*** Opening of Materials provided ***
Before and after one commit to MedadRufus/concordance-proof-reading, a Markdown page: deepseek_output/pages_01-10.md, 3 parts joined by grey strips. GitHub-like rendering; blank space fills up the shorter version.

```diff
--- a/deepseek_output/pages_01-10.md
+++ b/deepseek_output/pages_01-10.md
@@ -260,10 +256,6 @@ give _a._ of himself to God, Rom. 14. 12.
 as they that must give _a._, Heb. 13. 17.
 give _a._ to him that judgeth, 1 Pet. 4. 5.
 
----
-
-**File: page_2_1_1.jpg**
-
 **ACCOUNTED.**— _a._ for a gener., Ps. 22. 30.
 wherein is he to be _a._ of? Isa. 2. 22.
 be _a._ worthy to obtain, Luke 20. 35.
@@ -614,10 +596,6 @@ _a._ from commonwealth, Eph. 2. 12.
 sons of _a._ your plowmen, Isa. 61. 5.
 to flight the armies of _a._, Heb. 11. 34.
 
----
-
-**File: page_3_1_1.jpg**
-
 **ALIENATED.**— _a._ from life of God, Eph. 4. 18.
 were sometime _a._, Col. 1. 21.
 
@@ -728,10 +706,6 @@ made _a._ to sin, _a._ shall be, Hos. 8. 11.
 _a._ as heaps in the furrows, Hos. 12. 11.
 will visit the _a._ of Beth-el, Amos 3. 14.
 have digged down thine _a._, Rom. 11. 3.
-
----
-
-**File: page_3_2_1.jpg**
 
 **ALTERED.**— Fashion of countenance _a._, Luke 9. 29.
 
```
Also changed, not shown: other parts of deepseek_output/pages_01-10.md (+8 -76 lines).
*** Close of Materials provided ***
■ **The problem**: Using the records above, report each line with the string "from".

■ **Response**:
@@ -614,10 +596,6 @@ _a._ from commonwealth, Eph. 2. 12.
 **ALIENATED.**— _a._ from life of God, Eph. 4. 18.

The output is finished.